In Newaza, it is interesting that if I put on a left-handed hold my instincts aren’t in place, as they are for a right-handed hold. For example, assume Kesa Gatame is in place, and Uke decides to bridge. Right-handed, I have no problem posting on an arm to prevent this and slipping into a new position to compensate. Left-handed, it was if it was the first time I’ve done the hold, as I just held on for dear life until I ended up on my back…

So taking some time to drill holds left-handed would be beneficial.

I did employ the guard-pass I was shown recently, which works when Uke has not pulled you into their guard securely. It’s pretty simple: Encircle their legs with your arms (now you can see why this doesn’t work if their guard _is_ secure), bear down, then just move round at your leisure. It’s something I used to (still will?) get caught by all the time.

In Tachiwaza, there was some more crash-mat work (primarily a deep-entry Ippon Seoinage, although I worked on my left Uchi Mata as well).

Randori showed that I MUST ensure deep entry with my version of that throw. Having long legs is great for attacking from a distance, but if that distance isn’t closed quickly, I am exceptionally prone to leg-grab counters!

Pre-Christmas Judo

Well, that was the final session before Christmas. Although I am happy that this club doesn’t like having large breaks — back on the mat next week! Hmm, if I can remember which day…
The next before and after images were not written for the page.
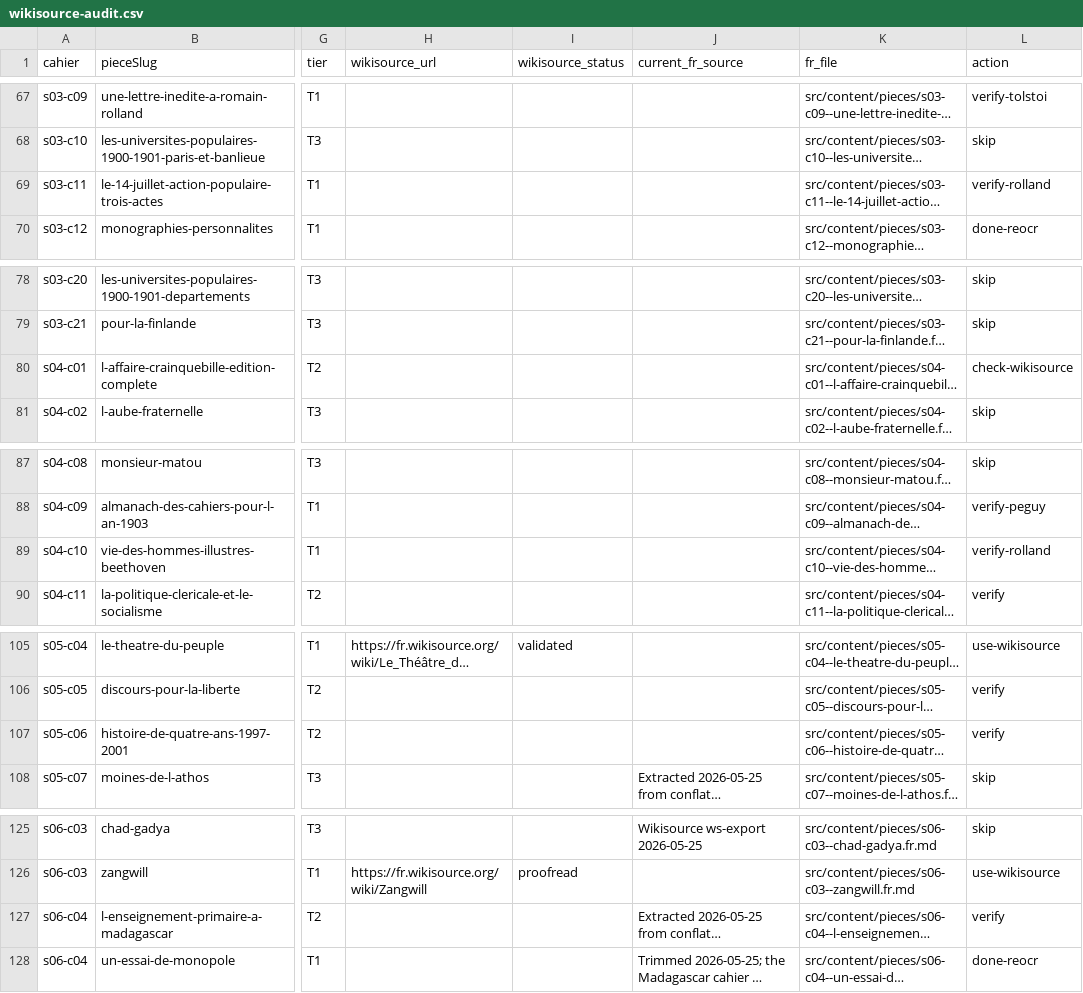
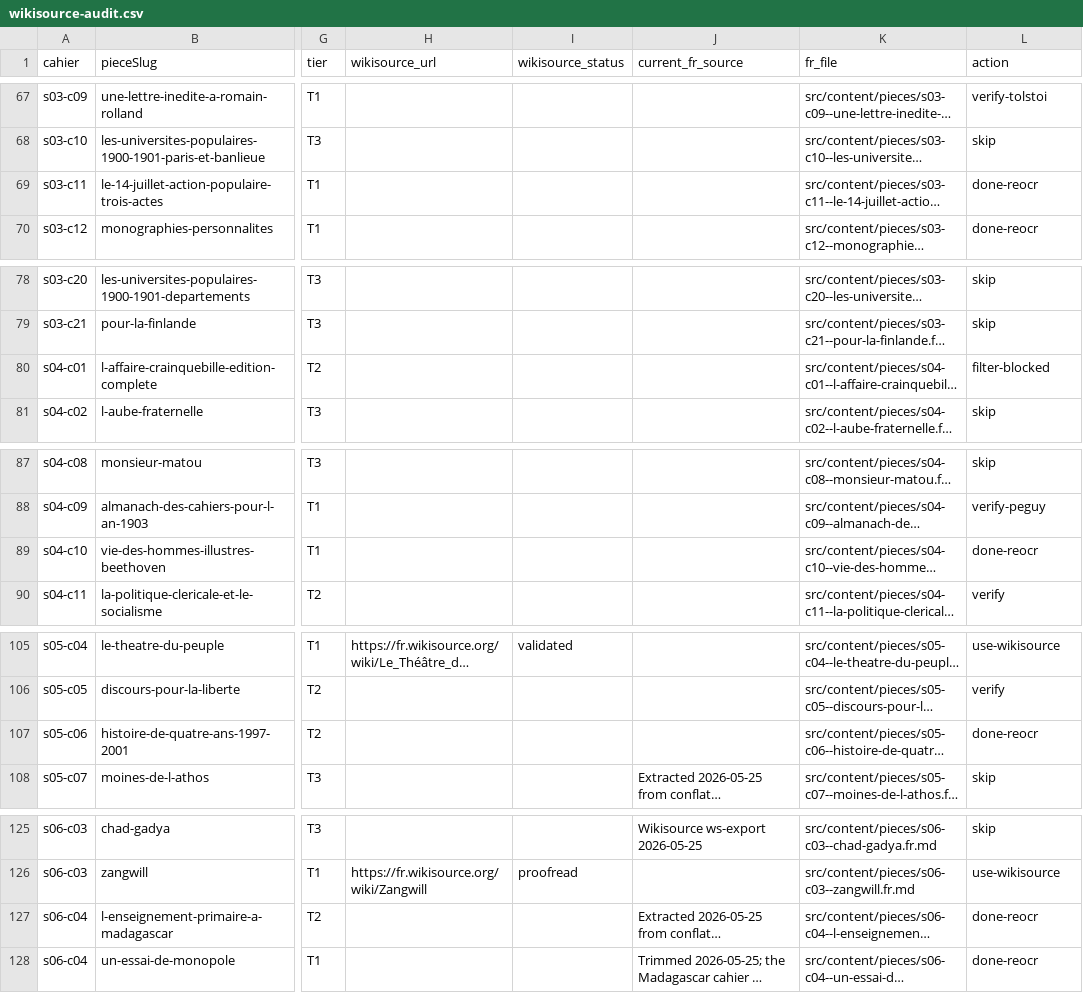
Before and after one commit to wilsonpruitt/charlespeguy.org, a CSV file: wikisource-audit.csv, drawn as a sheet; only a part is shown, gaps mark what is left out; long unchanged cells end in …; the diff covers the shown part only; the diff names each change by its address in the sheet, - before the commit and + after, or states it on an @@ line.

```diff
--- a/wikisource-audit.csv
+++ b/wikisource-audit.csv
-L69 (action): verify-rolland
+L69 (action): done-reocr
-L80 (action): check-wikisource
+L80 (action): filter-blocked
-L89 (action): verify-rolland
+L89 (action): done-reocr
-L107 (action): verify
+L107 (action): done-reocr
-L127 (action): verify
+L127 (action): done-reocr
```
Also changed, not shown: 3 edited cells elsewhere in this file, 8 other files.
Main thing I took away from Newaza was more on strangles (Finishing when hooked in from behind by exerting leverage… another way is to push own left arm deep behind the head so that Tori’s shoulder effectively works as a block).
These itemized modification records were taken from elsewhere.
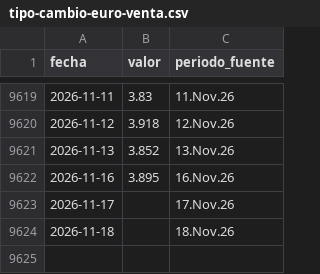
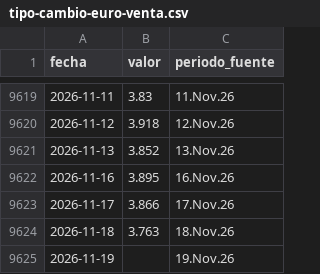
Before and after one commit to LizethRiveros/snapshot-peru, a CSV file: data/bcrp/tipo-cambio-euro-venta.csv, drawn as a sheet; only a part is shown, gaps mark what is left out.

```diff
--- a/data/bcrp/tipo-cambio-euro-venta.csv
+++ b/data/bcrp/tipo-cambio-euro-venta.csv
@@ -9622,3 +9622,4 @@ fecha,valor,periodo_fuente
 2026-11-16,3.895,16.Nov.26
-2026-11-17,,17.Nov.26
-2026-11-18,,18.Nov.26
+2026-11-17,3.866,17.Nov.26
+2026-11-18,3.763,18.Nov.26
+2026-11-19,,19.Nov.26
```
Also changed, not shown: data/bcrp/cobre-londres.csv, data/bcrp/reservas-internacionales-netas.csv, 7 other files.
Tachiwaza concentrated on defenses against a high collar/back grip. I liked these. A good one being to clamp down on the arm (to force to to bend, thus becoming weak), then stepping round and pulling to upset balance then throwing as appropriate. But NOT letting go into order to use BOTH hands to bend it… that would be bad.

It is important to actually PULL when stepping round. If you don’t, you just move around Uke but Uke remains nicely on-balance.
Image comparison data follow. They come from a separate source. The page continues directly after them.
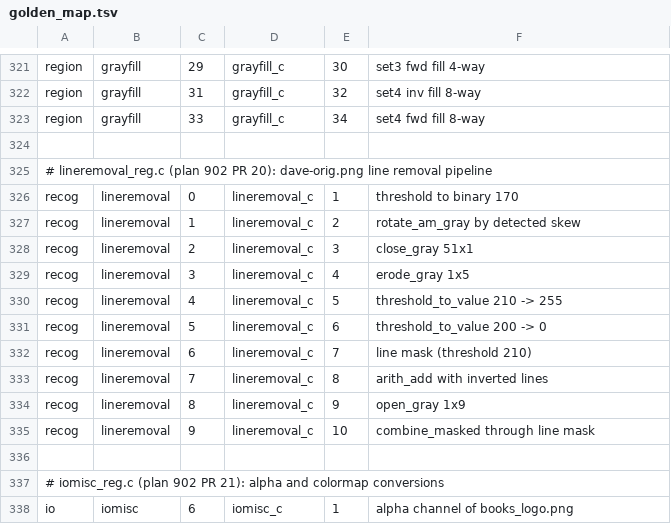
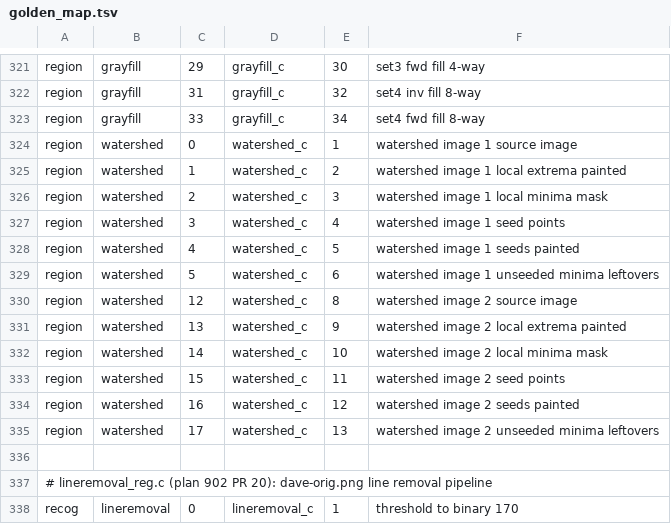
Before and after one commit to tagawa0525/leptonica-rs, a TSV file: scripts/golden_map.tsv, drawn as a sheet; only a part is shown, gaps mark what is left out; the shorter side is filled out with more unchanged rows.

```diff
--- a/scripts/golden_map.tsv
+++ b/scripts/golden_map.tsv
@@ -323,2 +323,14 @@ region	grayfill	31	grayfill_c	32	set4 inv fill 8-way
 region	grayfill	33	grayfill_c	34	set4 fwd fill 8-way
+region	watershed	0	watershed_c	1	watershed image 1 source image
+region	watershed	1	watershed_c	2	watershed image 1 local extrema painted
+region	watershed	2	watershed_c	3	watershed image 1 local minima mask
+region	watershed	3	watershed_c	4	watershed image 1 seed points
+region	watershed	4	watershed_c	5	watershed image 1 seeds painted
+region	watershed	5	watershed_c	6	watershed image 1 unseeded minima leftovers
+region	watershed	12	watershed_c	8	watershed image 2 source image
+region	watershed	13	watershed_c	9	watershed image 2 local extrema painted
+region	watershed	14	watershed_c	10	watershed image 2 local minima mask
+region	watershed	15	watershed_c	11	watershed image 2 seed points
+region	watershed	16	watershed_c	12	watershed image 2 seeds painted
+region	watershed	17	watershed_c	13	watershed image 2 unseeded minima leftovers
 
```
Also changed, not shown: 2 other files.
Makikomi was touched on. A throw I think would be quite good for me but needs a lot of work. It’s a hard landing. After a demo I lost the ability to see the colour blue correctly for a few moments… oops!

Pre-Christmas but a full mat!

It was the usual Tuesday session, and surprisingly (considering the run-up to Christmas) it was the busiest I have seen it for ages! Mainly because our sister club was down, so other seniors to play with.

It was a Randori-centric session, and I got a good work-out (mainly because I felt unfit and just “out of it”… I really need to push myself harder when this happens).

Some notes based on this:

Newaza:

Got some good pins on, but generally I was sluggish and not moving fast enough. A typical example was letting someone pin my arm when I was trying to take back control. Firstly, I shouldn’t have let this happen, and secondly, should have fixed the situation with movement rather than just working on force.

Got some nice sweeps to work. Again though, also got stuck underneath in a terrible stalemate (someone trying to strangle, I blocked, that’s it!). Should have used more movement to try and turn that around. Far too much strength involved, so hellooooo bicep burn!

So, the summary there (and you will see this as a regular theme in this blog), is that more movement is required.

Tachiwaza:

A little disappointed in myself. The throws I got to work were my sacrifice staples (Tani Otoshi, bastardised Yoko Otoshi, Obi Tori Gaeshi). Far too much reliance there, rather than the techniques I am trying to work on now, such as Uchi Mata, Ouchi Gari and Osoto Gari.

Why? See Newaza – just too slow, not setting up throws, not fighting for grips spiritly enough. Sluggish. I partly do this to stop getting tired but this also means I won’t get any fitter. I REALLY need to step it up a gear properly.

However, an enjoyable session, and I’ve got things to think about.